After nine years of development, DARPA’s new Space Surveillance Telescope at White Sands Missile Range, N.M., began peering into deep space in February and has performed “remarkably well” so far, Air Force Lt. Col. Travis Blake, the program’s manager, said in an interview.

The Air Force is responsible for tracking satellites and other objects in Earth orbit and reporting that information to U.S. Strategic Command. The service utilizes a network of optical telescopes and radar sites around the world as well as space-based assets to maintain a catalog of more than 20,000 space objects.

Satellites and debris in low Earth orbit can be tracked with radar signals, but more distant objects are generally tracked with optical systems, such as the Air Force’s Ground-based Electro-Optical Deep Space Surveillance system (GEODSS) which tracks objects in geostationary orbit with telescopes in Maui, Hawaii; Socorro, N.M.; and the island of Diego Garcia in the Indian Ocean.

New technologies developed for the $110 million Space Surveillance Telescope will enable it to conduct faster and more accurate and sensitive searches than the GEODSS telescopes, Blake said. Massachusetts Institute of Technology’s Lincoln Laboratory in Lexington, Mass., developed the telescope’s digital imaging sensor and served as the prime integrator, while L-3 Brashear of Pittsburgh developed the optical components.

Since the Space Surveillance Telescope first began viewing the sky in February, the team has been steadily improving the accuracy of its images, Blake said. Once the calibration phase is complete, the system will begin a technology demonstration phase.

“We are still in alignment phase,” Blake said. “We have achieved first light but we have better performance to get out of the system.

“After we get the system to meet all of our specifications and it is at the best focus, we’re going to verify the sensitivity parameters, the search rate parameters that we designed into the system, as well as photometrics, and then go off and demonstrate all of the operational capabilities that we designed the sensor to do. Our goal right now is we are anticipating having that done by fall of this year.”
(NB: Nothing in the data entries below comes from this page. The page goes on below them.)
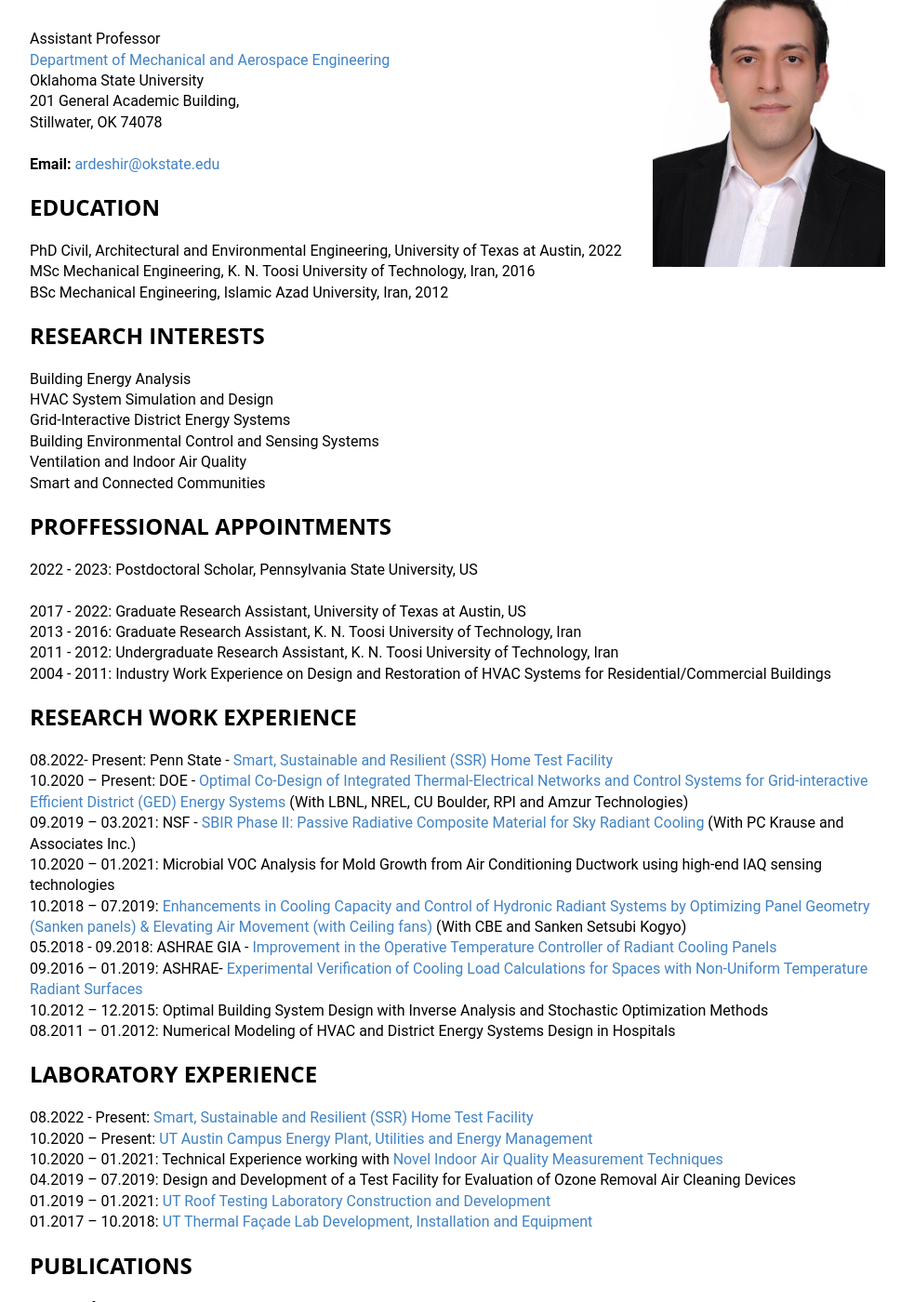
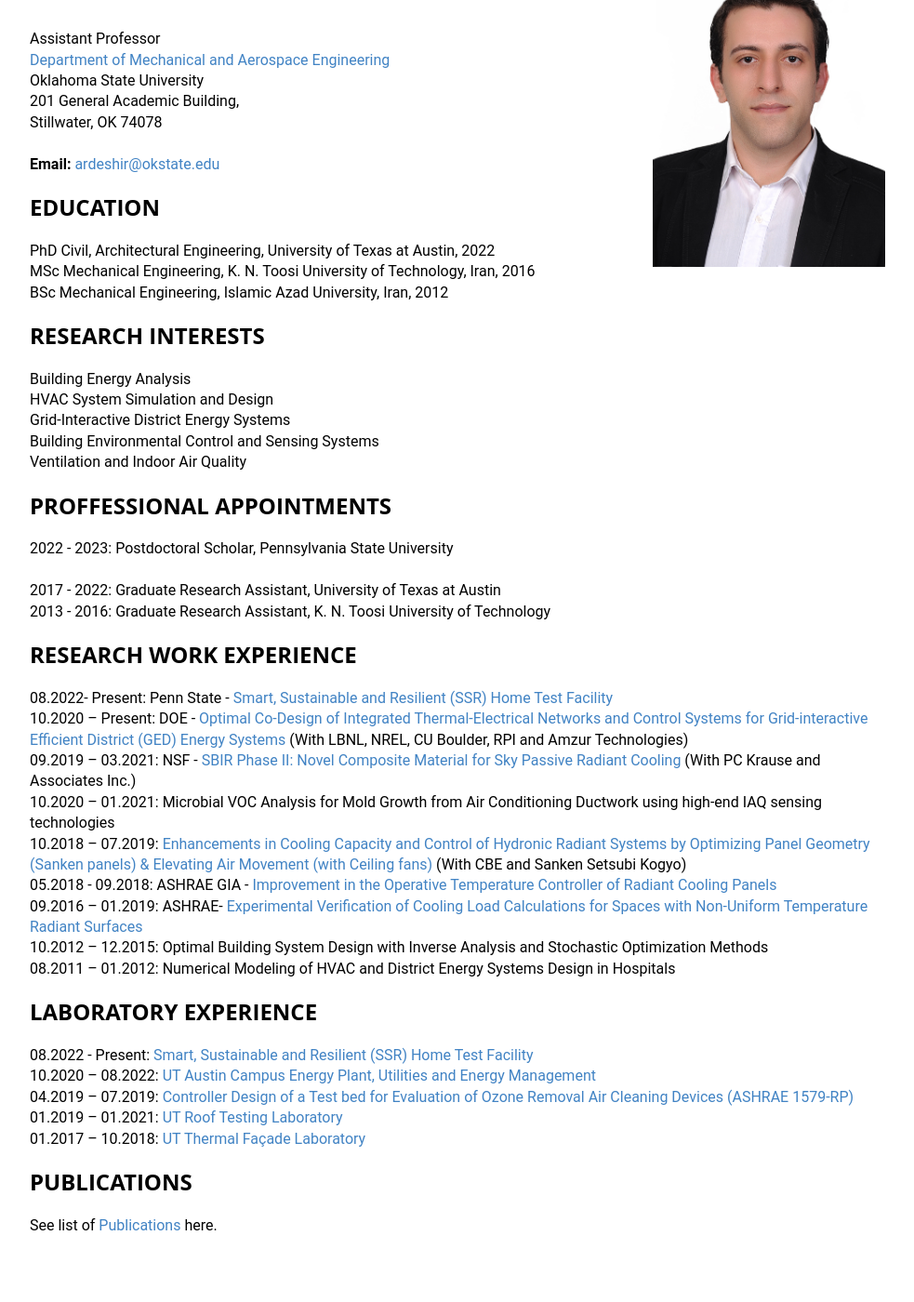
Before and after one commit to amoftakhari/amoftakhari.github.io, a Jekyll site: the page built from index.md, in a window 1280 px wide and 1400 px high, scrolled down 209 px. Shown: the whole window at 93% size, without its empty margins (148-1131 px from the left). Built offline with Jekyll 4.4.1, drawn with Linux system fonts in a browser that asks for light colours.

Commit message:
Update index.md

```diff
--- a/index.md
+++ b/index.md
@@ -21,7 +21,7 @@ Stillwater, OK 74078 <br />
 <br/>
 
 ## EDUCATION
-PhD Civil, Architectural and Environmental Engineering, University of Texas at Austin, 2022 <br />
+PhD Civil, Architectural Engineering, University of Texas at Austin, 2022 <br />
 MSc Mechanical Engineering, K. N. Toosi University of Technology, Iran, 2016 <br />
 BSc Mechanical Engineering, Islamic Azad University, Iran, 2012 <br />
 
@@ -31,21 +31,17 @@ HVAC System Simulation and Design <br />
 Grid-Interactive District Energy Systems <br />
 Building Environmental Control and Sensing Systems <br />
 Ventilation and Indoor Air Quality <br />
-Smart and Connected Communities<br />
-
 
 ## PROFFESSIONAL APPOINTMENTS
-2022 - 2023:	 Postdoctoral Scholar, Pennsylvania State University, US <br />
-2017 - 2022: 	 Graduate Research Assistant, University of Texas at Austin, US <br />
-2013 - 2016:     Graduate Research Assistant, K. N. Toosi University of Technology, Iran <br />
-2011 - 2012:     Undergraduate Research Assistant, K. N. Toosi University of Technology, Iran <br />
-2004 - 2011:     Industry Work Experience on Design and Restoration of HVAC Systems for Residential/Commercial Buildings <br />
+2022 - 2023:	 Postdoctoral Scholar, Pennsylvania State University<br />
+2017 - 2022: 	 Graduate Research Assistant, University of Texas at Austin <br />
+2013 - 2016:     Graduate Research Assistant, K. N. Toosi University of Technology <br />
 
 ## RESEARCH WORK EXPERIENCE
 08.2022- Present: Penn State - [Smart, Sustainable and Resilient (SSR) Home Test Facility](https://sites.psu.edu/sbslab/research/buildings/ssr/) <br />
 10.2020 – Present: DOE - [Optimal Co-Design of Integrated Thermal-Electrical Networks and Control Systems for
 Grid-interactive Efficient District (GED) Energy Systems](https://www.colorado.edu/lab/sbs/grid-interactive-efficient-district-energy-system) (With LBNL, NREL, CU Boulder, RPI and  Amzur Technologies) <br />
-09.2019 – 03.2021: NSF - [SBIR Phase II: Passive Radiative Composite Material for Sky Radiant Cooling](https://www.nsf.gov/awardsearch/showAward?AWD_ID=1831805&HistoricalAwards=false) (With PC Krause and Associates Inc.)<br />
+09.2019 – 03.2021: NSF - [SBIR Phase II: Novel Composite Material for Sky Passive Radiant Cooling](https://www.nsf.gov/awardsearch/showAward?AWD_ID=1831805&HistoricalAwards=false) (With PC Krause and Associates Inc.)<br />
 10.2020 – 01.2021: Microbial VOC Analysis for Mold Growth from Air Conditioning Ductwork using high-end IAQ sensing technologies <br />
 10.2018 – 07.2019: [Enhancements in Cooling Capacity and Control of Hydronic Radiant Systems by
 Optimizing Panel Geometry (Sanken panels) & Elevating Air Movement (with Ceiling fans)](https://cbe.berkeley.edu/centerline/engineering-leader-sanken-to-collaborate-on-radiant-cooling-technologies/) (With CBE and Sanken Setsubi Kogyo)<br />
@@ -56,11 +52,10 @@ Optimizing Panel Geometry (Sanken panels) & Elevating Air Movement (with Ceiling
 
 ## LABORATORY EXPERIENCE
 08.2022 - Present: [Smart, Sustainable and Resilient (SSR) Home Test Facility](https://sites.psu.edu/sbslab/research/buildings/ssr/) <br />
-10.2020 – Present: [UT Austin Campus Energy Plant, Utilities and Energy Management](https://utilities.utexas.edu/chp/about-carl-j-eckhardt-combined-heating-and-power-complex) <br />
-10.2020 – 01.2021: Technical Experience working with [Novel Indoor Air Quality Measurement Techniques](https://www.tofwerk.com/products/vocus/) <br />
-04.2019 – 07.2019: Design and Development of a Test Facility for Evaluation of Ozone Removal Air Cleaning Devices <br />
-01.2019 – 01.2021: [UT Roof Testing Laboratory Construction and Development](https://www.caee.utexas.edu/prof/Novoselac/atila_files/Laboratories.html#UTest%20House) <br />
-01.2017 – 10.2018: [UT Thermal Façade Lab Development, Installation and Equipment](https://soa.utexas.edu/resources/thermal-lab) <br />
+10.2020 – 08.2022: [UT Austin Campus Energy Plant, Utilities and Energy Management](https://utilities.utexas.edu/chp/about-carl-j-eckhardt-combined-heating-and-power-complex) <br />
+04.2019 – 07.2019: [Controller Design of a Test bed for Evaluation of Ozone Removal Air Cleaning Devices (ASHRAE 1579-RP)](https://www.researchgate.net/publication/361175226_Evaluating_test_method_of_air_cleaning_devices_for_ozone_removal_ASHRAE_RP-1579) <br />
+01.2019 – 01.2021: [UT Roof Testing Laboratory](https://www.caee.utexas.edu/prof/Novoselac/atila_files/Laboratories.html#UTest%20House) <br />
+01.2017 – 10.2018: [UT Thermal Façade Laboratory](https://soa.utexas.edu/resources/thermal-lab) <br />
 
 ## PUBLICATIONS
 See list of [Publications](pub.md) here.
```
As a research and development organization, DARPA’s work with the telescope will end after the technology demonstration phase. Air Force Space Command intends to begin using the Space Surveillance Telescope later this year as a compliment to its other space surveillance assets, Air Force spokesman Andy Roake said in an April 29 email.

What makes the Space Surveillance Telescope unique is its aspheric mirror and curved charged coupled device sensor, Blake said. Most telescopes are designed with spherical mirrors that have a single radius of curvature throughout and flat charged coupled devices, the integrated circuits at the heart of digital imaging devices. These designs require additional optics to project an image of a curved field of view onto a flat sensor.

The aspheric mirror “allows the optical design to be more compact so we don’t have to use other refractive optics to create a flat field to be imaged onto a flat focal plane,” Blake said. “We’re able to take a curved field and image it onto a curved focal plane, which allows for a simpler, more compact design.”